This is a special edition of our 4K showreel. We were looking at some of the shots we worked on before and after colour grading and were so excited by the results we decided to share them with you.
After it’s LFF premiere Blackwood was featured in the Hollywood Reporter: “Beautifully shot on digital 35mm in golden-bronze hues, Blackwood has the high-spec visual polish of a much bigger production.” Well here is the news, the film was actually shot on Red Epic and it was graded by Dado Valentic deploying Mytherapy’s famous film stock emulation. Thanks Hollywood Reporter, we are so happy that we managed to fool you it made our day!
What happens when you blur the boundaries between Stills and Motion? EXCLUSIVE PREVIEW EVENT We’ve brought together the industry’s brightest stars to open the world never seen before. 10 October 2013 4pm – late Brunswick Studios London By invitation only To register your interest e-mail email@example.com
We have been working with John Downer Productions in Bristol to deliver the 3D version of their critically acclaimed BBC/Discovery series Earthflight 3D. The 3D version is a complete new cut of the acclaimed BBC series, which has gone through the entire DI process again. Our Chief Colourist, Dado Valentic, has been hard at work grading the stereoscopic footage and doing all the necessary adjustments. Other services provided include the mastering of the theatrical version and all deliverables for the 3D TV broadcast.
In 2009, Neill Blomkamp had his directorial debut with ‘District 9’. The feature, which reportedly cost only $30 million, grossed over $200 million and was also a critical success. Its raw naturalistic visual approach was one of the reasons for much of the praise. Despite being a science fiction film set in an alien populated South Africa the film Look is extremely realistic.
Due to its critical and box-office success there were strong rumors that Blomkamp follow-up project would be a sequel to ‘Distric 9’, however he decided instead to create a new post-apocalyptical world in ‘Elysium’.
With ‘Only God Forgives’, Nicolas Winding Refn’s new feature, opening nationwide in the UK today, we turn our attention to the colours of on of our most favourite films ‘Drive’.
It is impossible to create a Colourist Hall of Fame without talking about Stephen Nakamura from Company 3, one of the pioneers of DI colour grading. Since early 2000s Nakamura has worked with many iconic directors and DPs such as Martin Scorsese and Michael Ballhaus (The Departed), Quentin Tarantino and Robert Richardson (Kill Bill: Vol. 1, Kill Bill: Vol 2), and Steven Spielberg and Janusz Kaminski (The Terminal) as well as Ridley Scott (Robin Hood, Prometheus).
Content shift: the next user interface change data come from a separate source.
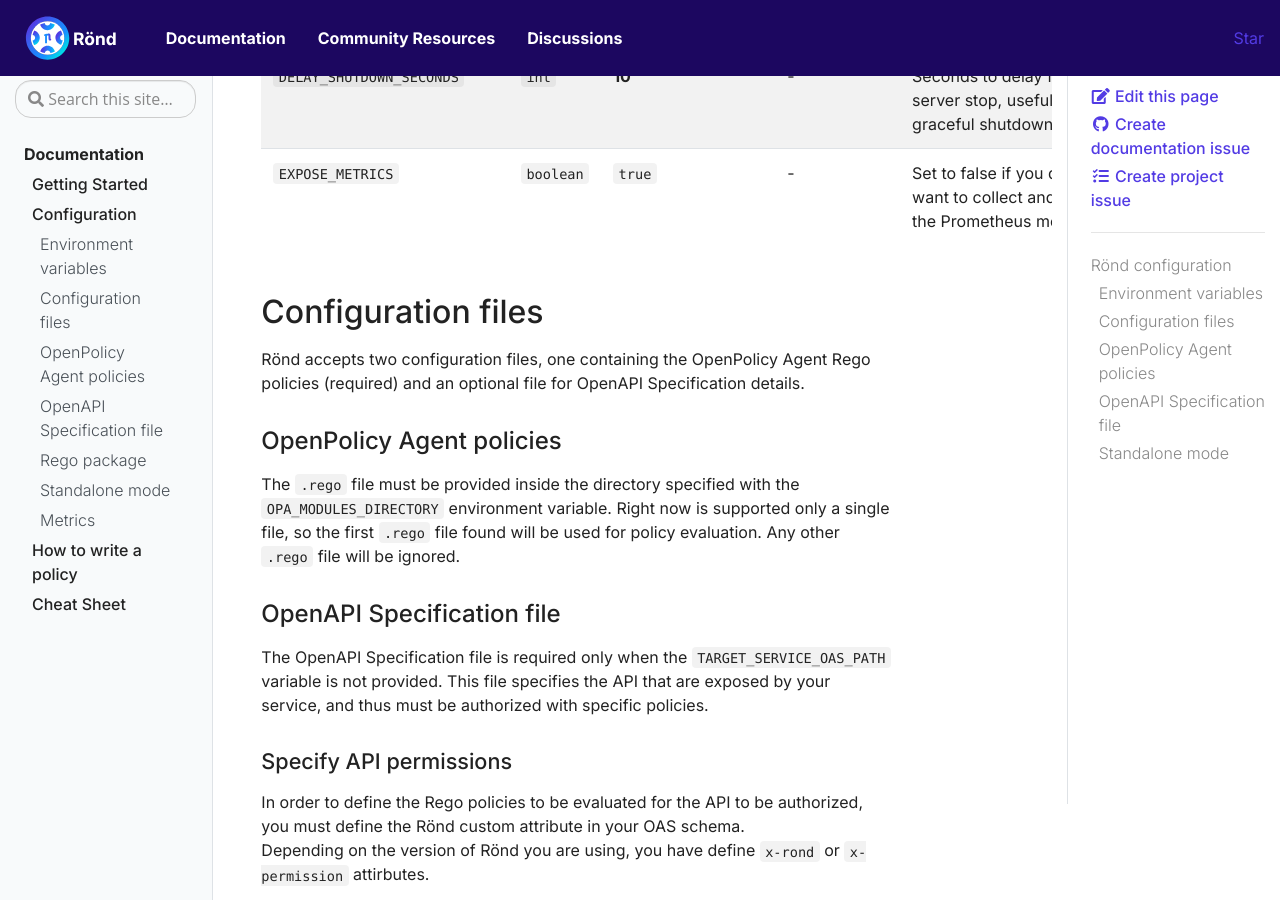
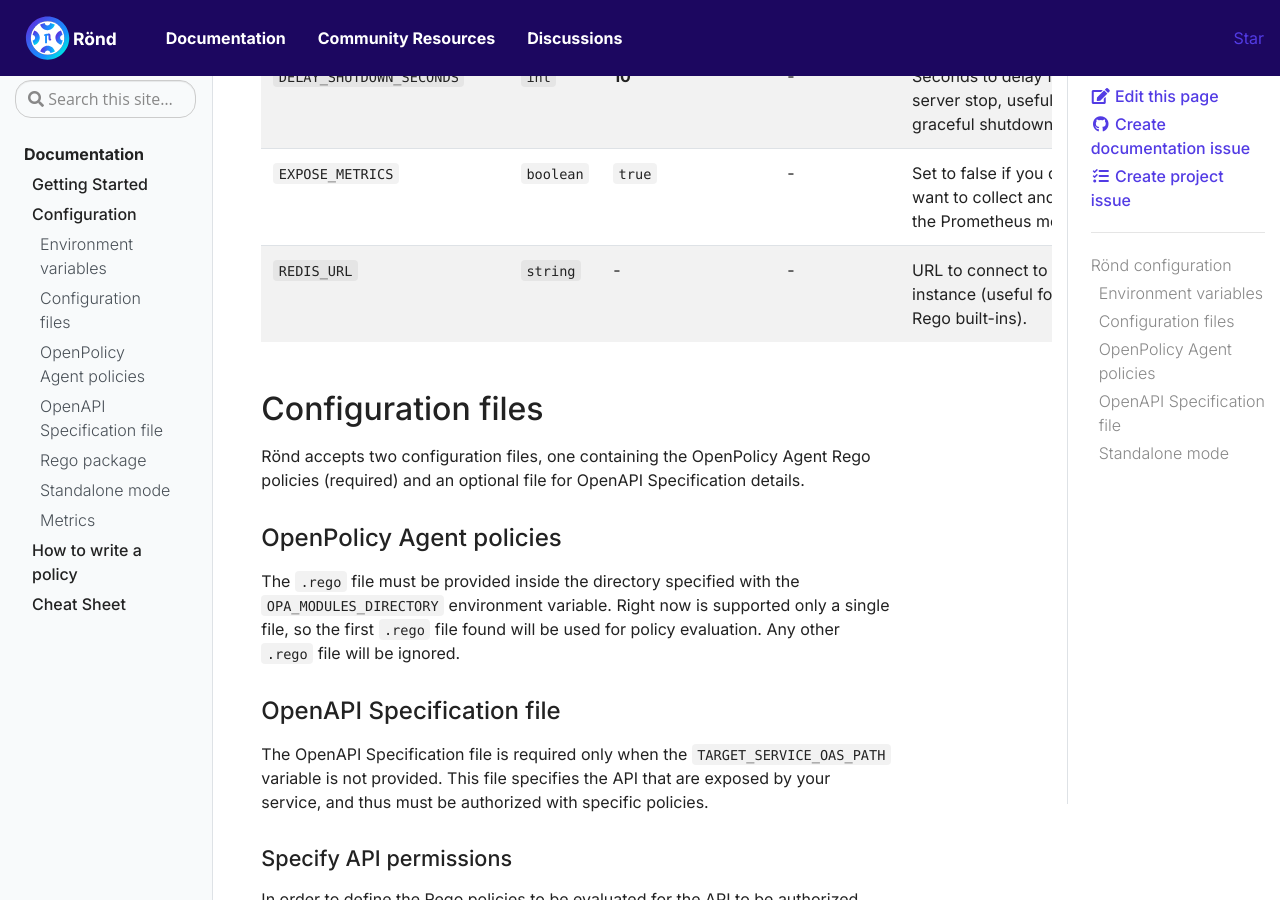
Before and after one commit to rond-authz/rond-authz.github.io, a Jekyll site: the page built from _docs/configuration.md, in a window 1280 px wide and 900 px high, scrolled down 2116 px. Built offline with Jekyll 4.4.1, drawn with Linux system fonts in a browser that asks for light colours.

Commit message:
Add REDIS_URL to configuration options
Added REDIS_URL configuration option for Redis connection.

```diff
--- a/_docs/configuration.md
+++ b/_docs/configuration.md
@@ -32,6 +32,7 @@
 | `PATH_PREFIX_STANDALONE`     | `string`  | `/eval`             | -                          | When in `STANDALONE` mode, this variables configures the prefix for all validation APIs defined by the OAS.                                                                                       |
 | `DELAY_SHUTDOWN_SECONDS`     | `int`     | **10**              | -                          | Seconds to delay forced server stop, useful for graceful shutdown.                                                                                                                                |
 | `EXPOSE_METRICS` | `boolean` | `true` | - | Set to false if you don't want to collect and expose the Prometheus metrics |
+| `REDIS_URL` | `string` | - | - | URL to connect to a Redis instance (useful for `redis_` Rego built-ins). |
 
 ## Configuration files
 
```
Rencently Nakamura wrote at length about the experience of grading ‘Prometheus’ on Creativecow’s website. Amongst some of the challenges described by him was creating different grades for each deliverable (six in total).
Shot over the summer of 2012, ‘Wayland’s Song’ is an indie feature film about a man who goes on a dramatic journey looking for his daughter upon returning from Afghanistan. The movie was written and directed by Richard Jobson best known for his time as lead singer of the punk rock band The Skids and later for his modelling work.
‘The Maid’ is coming-of-age drama written and directed by Paul Emmanuel about Jack, a troubled and lonely young man, who falls in love with Maria, his estranged father’s beautiful and mysterious French maid.
The film is expected to be released in 2013 and Mytherapy has been working close with the director and producers grading and finishing the film, editing and mastering the trailer and designing the poster.